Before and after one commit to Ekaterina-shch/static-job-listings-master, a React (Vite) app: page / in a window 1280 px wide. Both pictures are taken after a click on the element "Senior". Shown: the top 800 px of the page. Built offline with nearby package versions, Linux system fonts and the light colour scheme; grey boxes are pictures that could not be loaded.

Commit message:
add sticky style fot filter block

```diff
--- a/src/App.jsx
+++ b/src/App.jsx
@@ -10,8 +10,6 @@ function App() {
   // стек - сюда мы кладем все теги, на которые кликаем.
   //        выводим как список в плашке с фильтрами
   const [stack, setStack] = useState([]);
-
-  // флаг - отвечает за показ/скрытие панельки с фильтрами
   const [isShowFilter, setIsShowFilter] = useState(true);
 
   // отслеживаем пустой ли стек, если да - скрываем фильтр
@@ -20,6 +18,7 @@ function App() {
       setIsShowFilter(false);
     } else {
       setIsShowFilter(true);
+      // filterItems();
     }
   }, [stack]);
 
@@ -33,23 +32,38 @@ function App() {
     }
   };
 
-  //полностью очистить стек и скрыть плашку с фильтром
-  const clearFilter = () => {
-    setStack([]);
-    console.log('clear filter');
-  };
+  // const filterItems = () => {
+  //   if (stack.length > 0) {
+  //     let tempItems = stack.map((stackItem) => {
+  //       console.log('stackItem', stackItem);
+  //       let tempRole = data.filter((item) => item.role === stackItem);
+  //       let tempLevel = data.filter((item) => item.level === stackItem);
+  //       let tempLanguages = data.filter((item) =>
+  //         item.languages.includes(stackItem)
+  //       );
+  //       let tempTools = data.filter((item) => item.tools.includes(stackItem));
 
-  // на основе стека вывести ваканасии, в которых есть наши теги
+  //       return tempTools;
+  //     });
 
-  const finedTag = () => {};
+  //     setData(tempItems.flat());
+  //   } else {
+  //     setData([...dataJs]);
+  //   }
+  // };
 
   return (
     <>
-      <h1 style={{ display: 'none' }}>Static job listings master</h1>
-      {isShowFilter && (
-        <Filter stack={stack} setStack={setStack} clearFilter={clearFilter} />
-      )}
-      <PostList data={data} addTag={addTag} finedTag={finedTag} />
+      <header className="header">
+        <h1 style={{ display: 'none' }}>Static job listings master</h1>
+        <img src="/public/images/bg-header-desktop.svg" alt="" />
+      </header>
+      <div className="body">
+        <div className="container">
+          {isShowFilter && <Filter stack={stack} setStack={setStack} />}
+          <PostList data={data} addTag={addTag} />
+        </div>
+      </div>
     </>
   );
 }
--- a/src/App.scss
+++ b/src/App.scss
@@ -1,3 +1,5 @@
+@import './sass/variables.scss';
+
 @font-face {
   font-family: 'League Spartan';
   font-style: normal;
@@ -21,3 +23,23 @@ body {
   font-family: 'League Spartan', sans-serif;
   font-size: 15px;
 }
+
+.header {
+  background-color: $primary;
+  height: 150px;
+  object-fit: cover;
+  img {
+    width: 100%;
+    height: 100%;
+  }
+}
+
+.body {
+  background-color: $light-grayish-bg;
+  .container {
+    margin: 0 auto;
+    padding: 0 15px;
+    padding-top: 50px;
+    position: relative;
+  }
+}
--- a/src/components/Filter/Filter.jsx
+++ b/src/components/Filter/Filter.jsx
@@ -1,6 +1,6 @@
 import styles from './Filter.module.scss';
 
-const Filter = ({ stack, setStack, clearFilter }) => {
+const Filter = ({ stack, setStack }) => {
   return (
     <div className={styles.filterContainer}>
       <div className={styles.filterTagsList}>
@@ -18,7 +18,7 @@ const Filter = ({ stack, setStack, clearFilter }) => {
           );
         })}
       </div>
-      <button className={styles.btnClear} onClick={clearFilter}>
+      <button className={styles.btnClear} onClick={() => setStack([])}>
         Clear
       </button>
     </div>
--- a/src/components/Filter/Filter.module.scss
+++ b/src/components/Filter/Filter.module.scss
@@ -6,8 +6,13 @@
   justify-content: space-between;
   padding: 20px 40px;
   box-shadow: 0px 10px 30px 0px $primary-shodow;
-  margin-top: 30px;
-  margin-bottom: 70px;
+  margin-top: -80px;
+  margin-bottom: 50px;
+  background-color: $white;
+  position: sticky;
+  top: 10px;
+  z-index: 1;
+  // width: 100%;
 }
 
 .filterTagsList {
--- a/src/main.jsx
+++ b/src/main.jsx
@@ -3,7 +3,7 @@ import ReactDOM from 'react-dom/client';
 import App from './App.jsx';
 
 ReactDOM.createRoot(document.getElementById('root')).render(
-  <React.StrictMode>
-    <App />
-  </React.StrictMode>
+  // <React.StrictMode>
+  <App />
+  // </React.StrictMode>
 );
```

What the exercise asks: Find the word "button" in the data and copy out each line where it turns up.

Exercise result:
-      <button className={styles.btnClear} onClick={clearFilter}>
+      <button className={styles.btnClear} onClick={() => setStack([])}>
       </button>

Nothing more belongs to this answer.